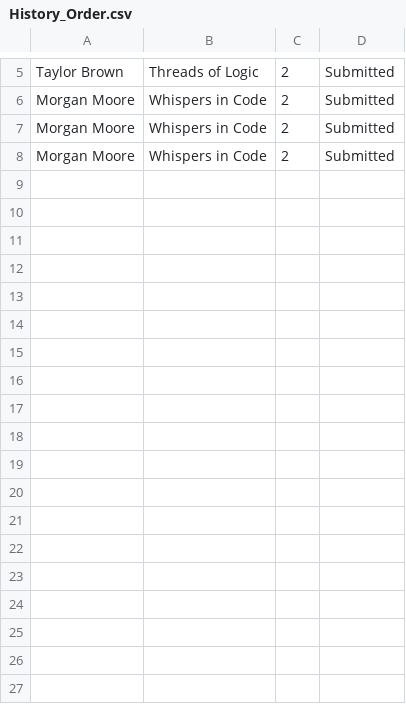
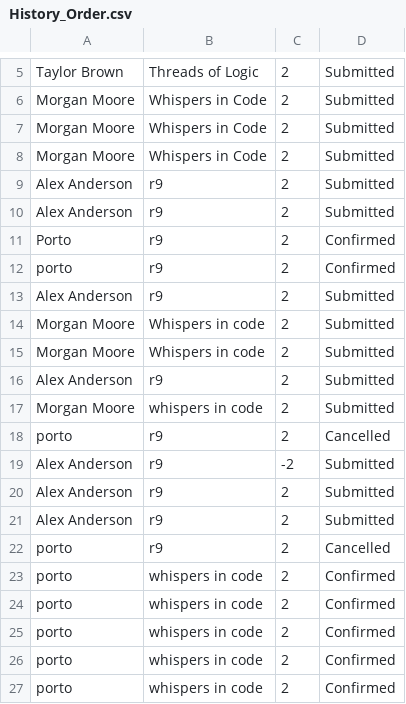
Before and after one commit to zerotwobook/KMUTT-Book-store--Data-, a CSV file: file/History_Order.csv, drawn as a sheet; only a part is shown, gaps mark what is left out.

```diff
--- a/file/History_Order.csv
+++ b/file/History_Order.csv
@@ -8 +8,20 @@ Morgan Moore,Whispers in Code,2,Submitted
 Morgan Moore,Whispers in Code,2,Submitted
+Alex Anderson,r9,2,Submitted
+Alex Anderson,r9,2,Submitted
+Porto,r9,2,Confirmed
+porto,r9,2,Confirmed
+Alex Anderson,r9,2,Submitted
+Morgan Moore,Whispers in code,2,Submitted
+Morgan Moore,Whispers in code,2,Submitted
+Alex Anderson,r9,2,Submitted
+Morgan Moore,whispers in code,2,Submitted
+porto,r9,2,Cancelled
+Alex Anderson,r9,-2,Submitted
+Alex Anderson,r9,2,Submitted
+Alex Anderson,r9,2,Submitted
+porto,r9,2,Cancelled
+porto,whispers in code,2,Confirmed
+porto,whispers in code,2,Confirmed
+porto,whispers in code,2,Confirmed
+porto,whispers in code,2,Confirmed
+porto,whispers in code,2,Confirmed
```
Also changed, not shown: file/Book_Stock.csv, file/Incoming_Books.csv, 10 other files.
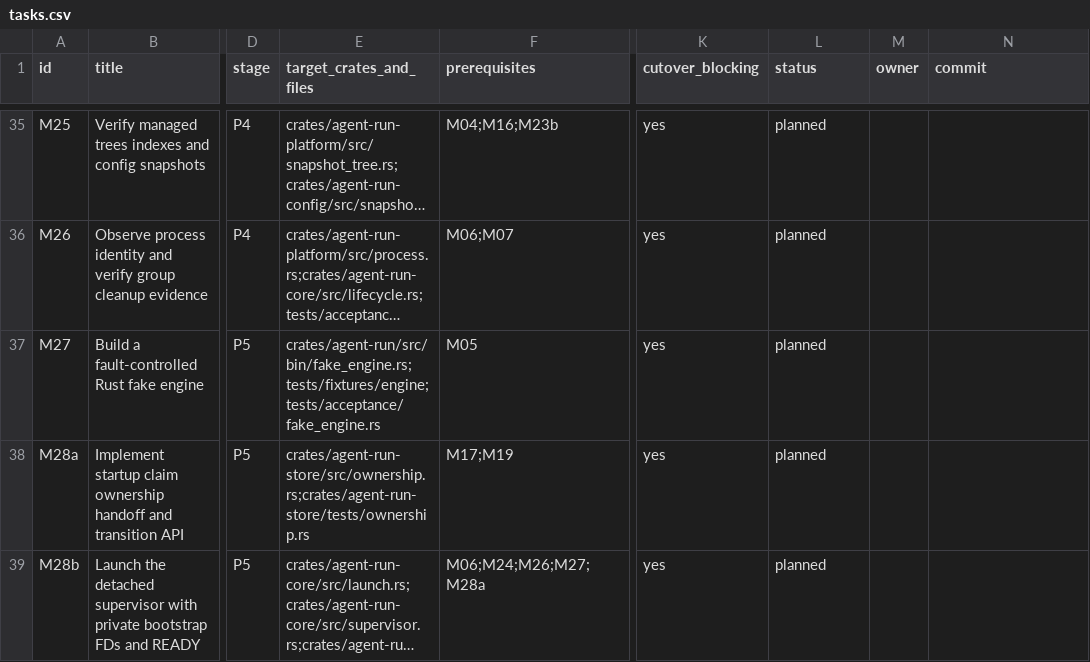
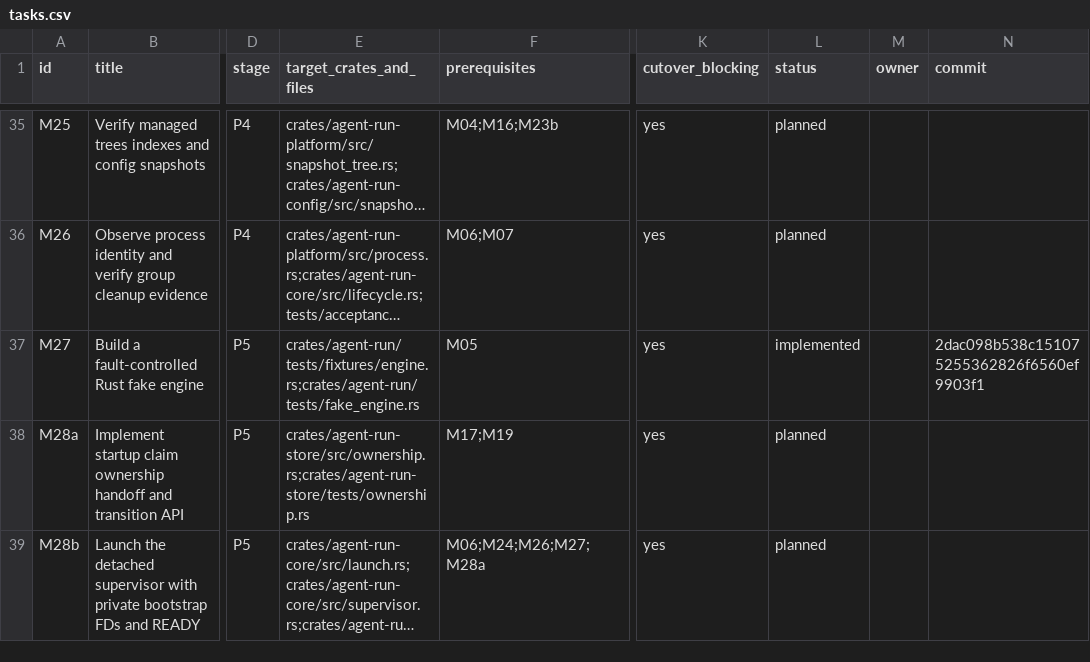
Before and after one commit to DKotsyuba/agent-run, a CSV file: migration/tasks.csv, drawn as a sheet; only a part is shown, gaps mark what is left out; long unchanged cells end in …; the diff names each change by its address in the sheet, - before the commit and + after, or states it on an @@ line.

```diff
--- a/migration/tasks.csv
+++ b/migration/tasks.csv
-E37 (target_crates_and_files): crates/agent-run/src/bin/fake_engine.rs;tests/fixtures/engine;tests/acceptance/fake_engine.rs
+E37 (target_crates_and_files): crates/agent-run/tests/fixtures/engine.rs;crates/agent-run/tests/fake_engine.rs
-L37 (status): planned
+L37 (status): implemented
-N37 (commit): (empty)
+N37 (commit): 2dac098b538c151075255362826f6560ef9903f1
```
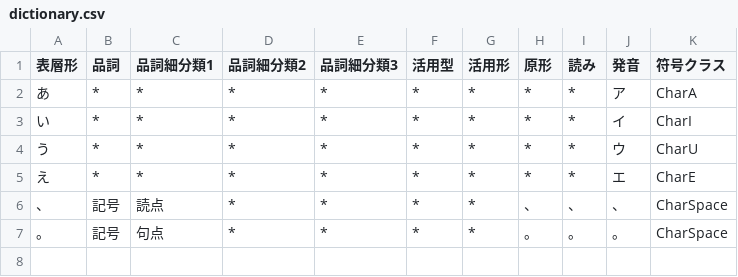
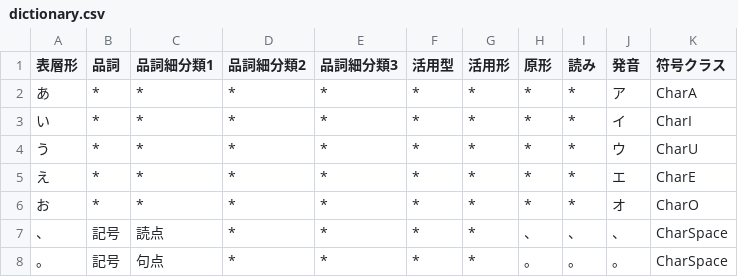
Before and after one commit to Wyess/text2shorthand, a CSV file: text2shorthand/shorthand/waseda/dictionary.csv, drawn as a sheet.

Commit message:
Added CharO

```diff
--- a/text2shorthand/shorthand/waseda/dictionary.csv
+++ b/text2shorthand/shorthand/waseda/dictionary.csv
@@ -5,2 +5,3 @@
 え,*,*,*,*,*,*,*,*,エ,CharE
+お,*,*,*,*,*,*,*,*,オ,CharO
 、,記号,読点,*,*,*,*,、,、,、,CharSpace
```
Also changed, not shown: 2 other files.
▬▬▬
ASSIGNMENT
The task requires the full listing to be given again verbatim, without its pictures.

RESPONSE TO THE EXERCISE
Before and after one commit to zerotwobook/KMUTT-Book-store--Data-, a CSV file: file/History_Order.csv, drawn as a sheet; only a part is shown, gaps mark what is left out.

```diff
--- a/file/History_Order.csv
+++ b/file/History_Order.csv
@@ -8 +8,20 @@ Morgan Moore,Whispers in Code,2,Submitted
 Morgan Moore,Whispers in Code,2,Submitted
+Alex Anderson,r9,2,Submitted
+Alex Anderson,r9,2,Submitted
+Porto,r9,2,Confirmed
+porto,r9,2,Confirmed
+Alex Anderson,r9,2,Submitted
+Morgan Moore,Whispers in code,2,Submitted
+Morgan Moore,Whispers in code,2,Submitted
+Alex Anderson,r9,2,Submitted
+Morgan Moore,whispers in code,2,Submitted
+porto,r9,2,Cancelled
+Alex Anderson,r9,-2,Submitted
+Alex Anderson,r9,2,Submitted
+Alex Anderson,r9,2,Submitted
+porto,r9,2,Cancelled
+porto,whispers in code,2,Confirmed
+porto,whispers in code,2,Confirmed
+porto,whispers in code,2,Confirmed
+porto,whispers in code,2,Confirmed
+porto,whispers in code,2,Confirmed
```
Also changed, not shown: file/Book_Stock.csv, file/Incoming_Books.csv, 10 other files.
Before and after one commit to DKotsyuba/agent-run, a CSV file: migration/tasks.csv, drawn as a sheet; only a part is shown, gaps mark what is left out; long unchanged cells end in …; the diff names each change by its address in the sheet, - before the commit and + after, or states it on an @@ line.

```diff
--- a/migration/tasks.csv
+++ b/migration/tasks.csv
-E37 (target_crates_and_files): crates/agent-run/src/bin/fake_engine.rs;tests/fixtures/engine;tests/acceptance/fake_engine.rs
+E37 (target_crates_and_files): crates/agent-run/tests/fixtures/engine.rs;crates/agent-run/tests/fake_engine.rs
-L37 (status): planned
+L37 (status): implemented
-N37 (commit): (empty)
+N37 (commit): 2dac098b538c151075255362826f6560ef9903f1
```
Before and after one commit to Wyess/text2shorthand, a CSV file: text2shorthand/shorthand/waseda/dictionary.csv, drawn as a sheet.

Commit message:
Added CharO

```diff
--- a/text2shorthand/shorthand/waseda/dictionary.csv
+++ b/text2shorthand/shorthand/waseda/dictionary.csv
@@ -5,2 +5,3 @@
 え,*,*,*,*,*,*,*,*,エ,CharE
+お,*,*,*,*,*,*,*,*,オ,CharO
 、,記号,読点,*,*,*,*,、,、,、,CharSpace
```
Also changed, not shown: 2 other files.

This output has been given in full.